The hurdles to success

Despite the love these women have for their craft, their environment presents several obstacles for them to overcome in order to do their best work. These can range from economic difficulties to racism that closes doors just as they open.

Grace Hungwe is a hair stylist at Chi-Chi Salon in Langa. Her position as an employee means she gets commission on each head of hair she styles, rather than getting the full payment as she did when working in her home country of Zimbabwe. Photo by Isabelle Robles.

Outside of her work with Chi-Chi, Hungwe continues to search for jobs that can support herself and her children. In this search, she finds that her complexion works against her. Possible jobs would have her do test runs on hair, and while these would go well, they would turn her down because of her “darkened color and [body].” One such shop, as Hungwe explained, had a staff of women who reviewed her work and were pleased, until another voice weighed in.

“She said, ‘Let me talk to my husband and hear from him.’” Hungwe said. “When the husband came, he said, ‘No, because she is black.’ That’s the challenge which I am having here. It’s a very, very, very painful challenge.”

While Hungwe enjoys styling African hair in the townships, the difference in transaction presents an issue for her. If she is working in a professional salon, where her income would come through the bank, she can strategize what she saves and spends. Working in the townships, transactions are looser, keeping her from controlling her income as she would like.

“It’s a matter of how do you save the money,” Hungwe said. “The money which you are taking daily, sometimes you see some vegetables when you are going home and you have to remove [some] and buy. It’s not proper.”

Anyanwu feels as though she makes enough money to support her family in the township, but is interested in working America, where there is greater income potential. The path to do so, however, isn’t simple. Although she has friends in America, the barriers to proper documentation keep her from the possibility of bringing her passion abroad.

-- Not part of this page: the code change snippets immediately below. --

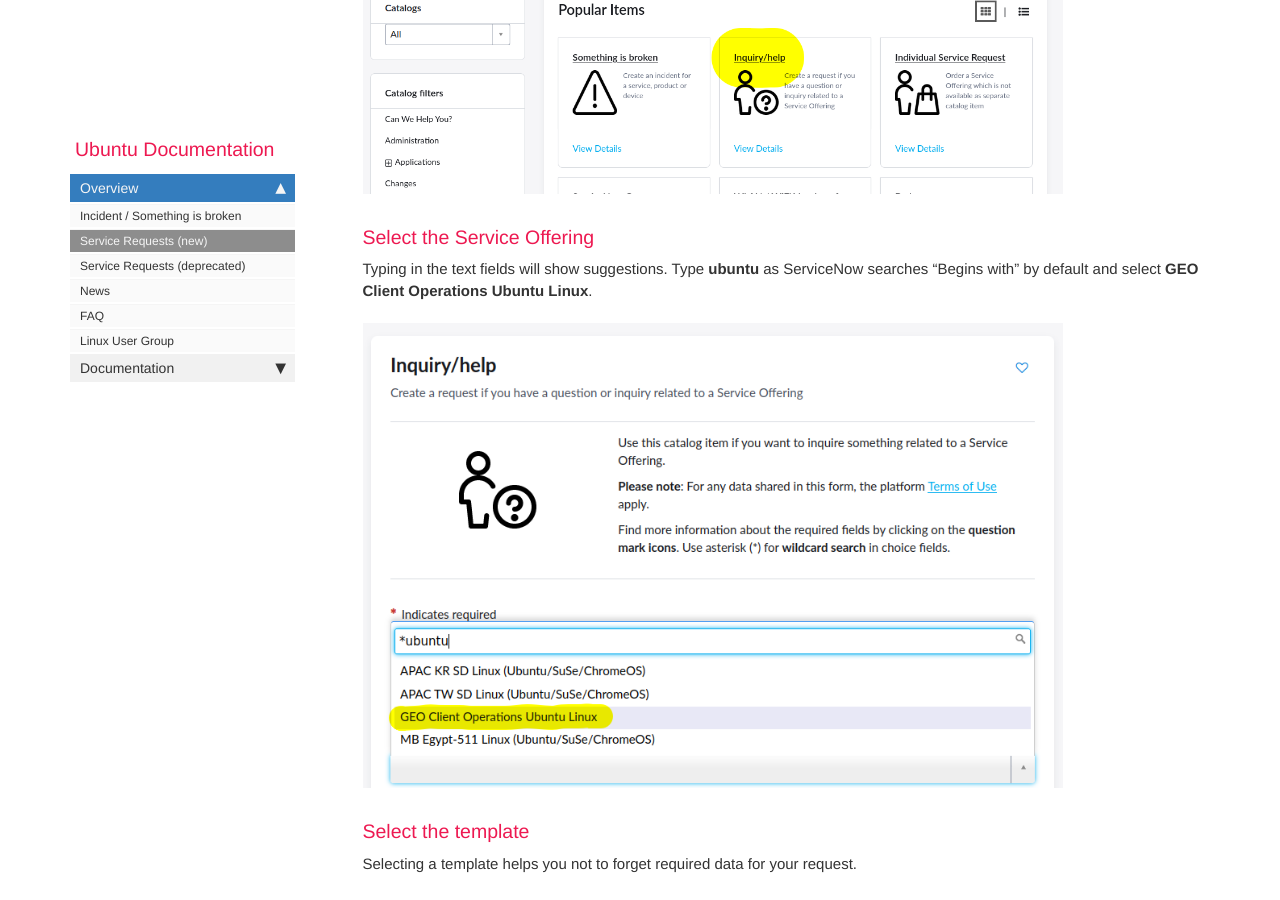
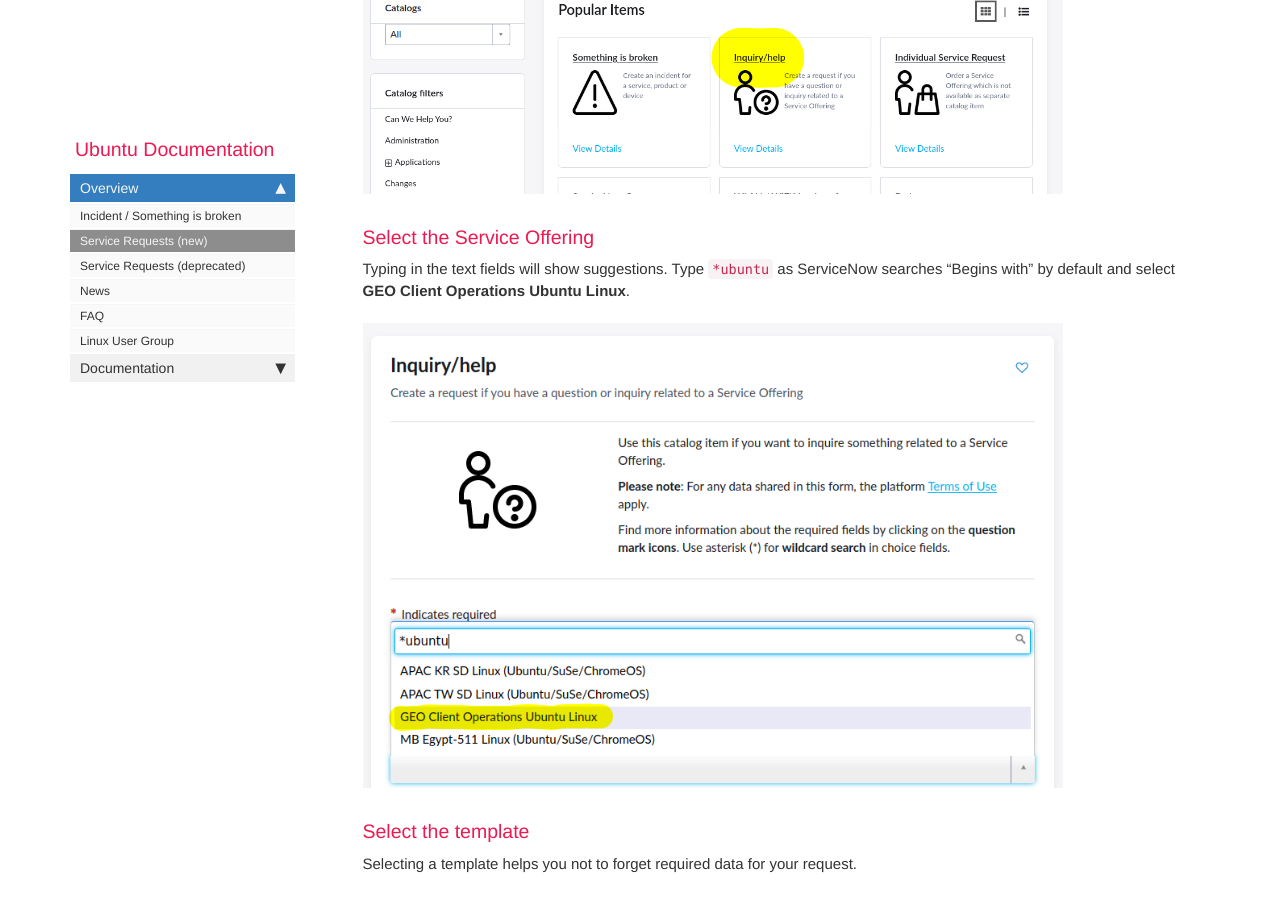
Before and after one commit to RajputPawan/Prometheus, a Jekyll site: the page built from pages/inquiry_help.md, in a window 1280 px wide and 900 px high, scrolled down 803 px. Built offline with Jekyll 4.4.1, drawn with Linux system fonts in a browser that asks for light colours; comment, search, counter and statistics services are not loaded.

Commit message:
fix typo that interprets a * as bold

```diff
--- a/pages/inquiry_help.md
+++ b/pages/inquiry_help.md
@@ -23,7 +23,7 @@
 
 ### Select the Service Offering
 
-Typing in the text fields will show suggestions. Type **ubuntu** as
+Typing in the text fields will show suggestions. Type `*ubuntu` as
 ServiceNow searches "Begins with" by default and select **GEO Client
 Operations Ubuntu Linux**.
 
```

“You have to pay for the flight or whatever, but it’s the papers, you see?” Anyanwu said. “You need original papers to go, and documents. It’s hard for me to get it from here. There’s so many scammers out there, you need to know what you want, you know?”

The customer’s experience

When a customer visits a salon in the townships, a historically impoverished area, they are making a conscious decision to invest in their appearance and how they present themselves. The stylists find their own joy in creating the styles and helping their clients look their best, but the customer’s joy comes from the return on the investment they made.

“Normally, you invest money on something that will benefit you,” João said. “Let’s say you go to the shop and you buy a product and that product doesn’t treat you well, definitely you won’t go back there, yeah? You change. But then when you don’t change, which means you see improvement in what you’re spending [on], it makes you happy.”

Helga Michaels, a regular customer of Joaquim and João, has confidence in the sisters to give her the best style to face the world with. Michaels feels that she “can stand up and won’t be shy because of [her] hairstyle.”

“You come here with hair that is upside down, and when you get out it’s like going to the doctor.”

Helga Michaels

“You know that they will be plaiting your hair with whichever style that suits your face, so that you can feel comfortable to stand in front of the crowd,” Michaels said. “You come here with hair that is upside down, and when you get out, it’s like going to the doctor.”

These hair “doctors” are fixtures in the community, contributing to the self-esteem of a place so historically disenfranchised. Even with the obstacles in their way, they continue to provide themselves with a sense of purpose and happiness through creating this beauty for a living.  

“Women are naturally meant to be beautiful, you see?” Anyanwu said. “And they are always looking for beauty. Every day, every moment, they want to be beautiful.”


Leave a Reply

Fill in your details below or click an icon to log in: Logo

You are commenting using your account. Log Out /  Change )

Twitter picture

You are commenting using your Twitter account. Log Out /  Change )

Facebook photo

You are commenting using your Facebook account. Log Out /  Change )

Connecting to %s